◆ TASK STATEMENT ◆
Copy the lines below word for word, skipping any image.

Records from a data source
Content starts

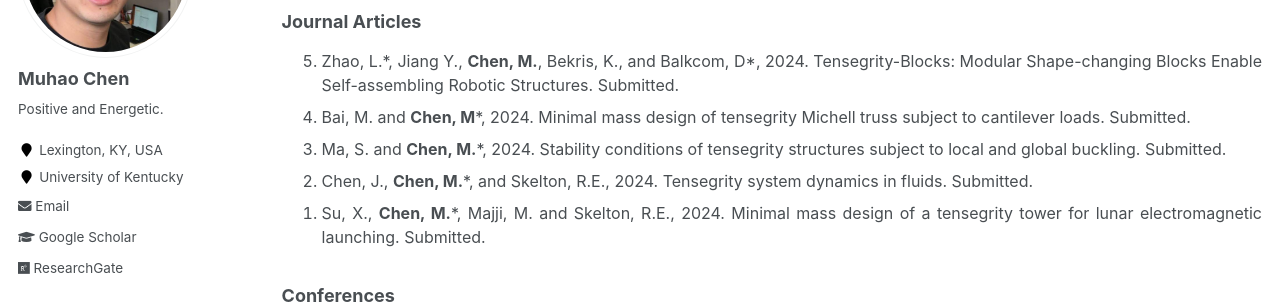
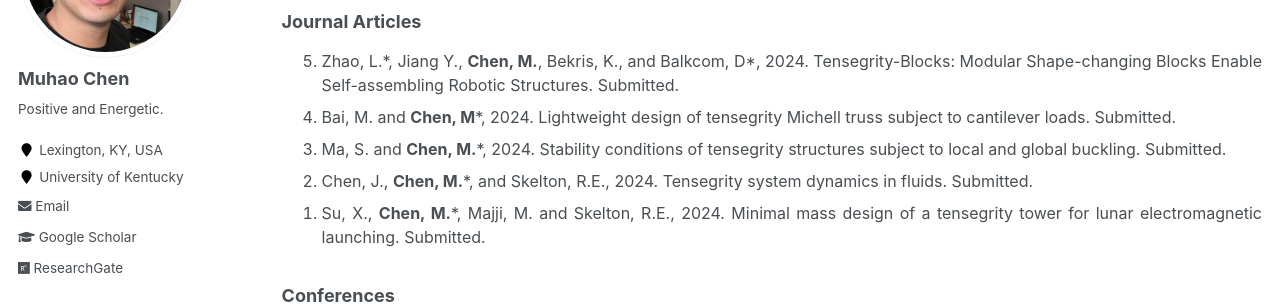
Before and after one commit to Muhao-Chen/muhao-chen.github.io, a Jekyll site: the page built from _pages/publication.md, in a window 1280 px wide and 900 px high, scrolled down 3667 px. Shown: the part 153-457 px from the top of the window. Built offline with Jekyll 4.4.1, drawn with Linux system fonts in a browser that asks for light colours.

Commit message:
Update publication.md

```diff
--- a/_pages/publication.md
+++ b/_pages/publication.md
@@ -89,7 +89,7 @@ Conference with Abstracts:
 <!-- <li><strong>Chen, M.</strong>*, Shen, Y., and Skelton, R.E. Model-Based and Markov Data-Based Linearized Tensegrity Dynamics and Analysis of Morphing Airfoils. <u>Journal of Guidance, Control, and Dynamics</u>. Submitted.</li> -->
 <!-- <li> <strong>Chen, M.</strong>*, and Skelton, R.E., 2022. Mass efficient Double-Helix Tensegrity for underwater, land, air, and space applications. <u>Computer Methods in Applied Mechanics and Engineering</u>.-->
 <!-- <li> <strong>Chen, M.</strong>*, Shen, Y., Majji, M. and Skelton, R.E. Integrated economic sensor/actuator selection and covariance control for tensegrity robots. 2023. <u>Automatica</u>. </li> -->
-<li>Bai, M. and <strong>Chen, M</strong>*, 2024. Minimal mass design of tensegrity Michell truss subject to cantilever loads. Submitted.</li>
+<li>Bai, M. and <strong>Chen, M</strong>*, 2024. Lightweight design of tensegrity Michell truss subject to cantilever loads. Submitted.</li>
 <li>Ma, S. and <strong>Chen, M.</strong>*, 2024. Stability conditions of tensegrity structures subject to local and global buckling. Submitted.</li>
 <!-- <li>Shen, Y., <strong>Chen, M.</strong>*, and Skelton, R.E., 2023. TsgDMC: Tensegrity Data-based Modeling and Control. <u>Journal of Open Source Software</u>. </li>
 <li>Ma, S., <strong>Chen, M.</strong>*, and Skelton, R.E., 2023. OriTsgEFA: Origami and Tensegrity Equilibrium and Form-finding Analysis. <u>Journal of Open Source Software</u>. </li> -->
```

Content ends

◆ RESPONSE FOR THIS EXERCISE ◆
Before and after one commit to Muhao-Chen/muhao-chen.github.io, a Jekyll site: the page built from _pages/publication.md, in a window 1280 px wide and 900 px high, scrolled down 3667 px. Shown: the part 153-457 px from the top of the window. Built offline with Jekyll 4.4.1, drawn with Linux system fonts in a browser that asks for light colours.

Commit message:
Update publication.md

```diff
--- a/_pages/publication.md
+++ b/_pages/publication.md
@@ -89,7 +89,7 @@ Conference with Abstracts:
 <!-- <li><strong>Chen, M.</strong>*, Shen, Y., and Skelton, R.E. Model-Based and Markov Data-Based Linearized Tensegrity Dynamics and Analysis of Morphing Airfoils. <u>Journal of Guidance, Control, and Dynamics</u>. Submitted.</li> -->
 <!-- <li> <strong>Chen, M.</strong>*, and Skelton, R.E., 2022. Mass efficient Double-Helix Tensegrity for underwater, land, air, and space applications. <u>Computer Methods in Applied Mechanics and Engineering</u>.-->
 <!-- <li> <strong>Chen, M.</strong>*, Shen, Y., Majji, M. and Skelton, R.E. Integrated economic sensor/actuator selection and covariance control for tensegrity robots. 2023. <u>Automatica</u>. </li> -->
-<li>Bai, M. and <strong>Chen, M</strong>*, 2024. Minimal mass design of tensegrity Michell truss subject to cantilever loads. Submitted.</li>
+<li>Bai, M. and <strong>Chen, M</strong>*, 2024. Lightweight design of tensegrity Michell truss subject to cantilever loads. Submitted.</li>
 <li>Ma, S. and <strong>Chen, M.</strong>*, 2024. Stability conditions of tensegrity structures subject to local and global buckling. Submitted.</li>
 <!-- <li>Shen, Y., <strong>Chen, M.</strong>*, and Skelton, R.E., 2023. TsgDMC: Tensegrity Data-based Modeling and Control. <u>Journal of Open Source Software</u>. </li>
 <li>Ma, S., <strong>Chen, M.</strong>*, and Skelton, R.E., 2023. OriTsgEFA: Origami and Tensegrity Equilibrium and Form-finding Analysis. <u>Journal of Open Source Software</u>. </li> -->
```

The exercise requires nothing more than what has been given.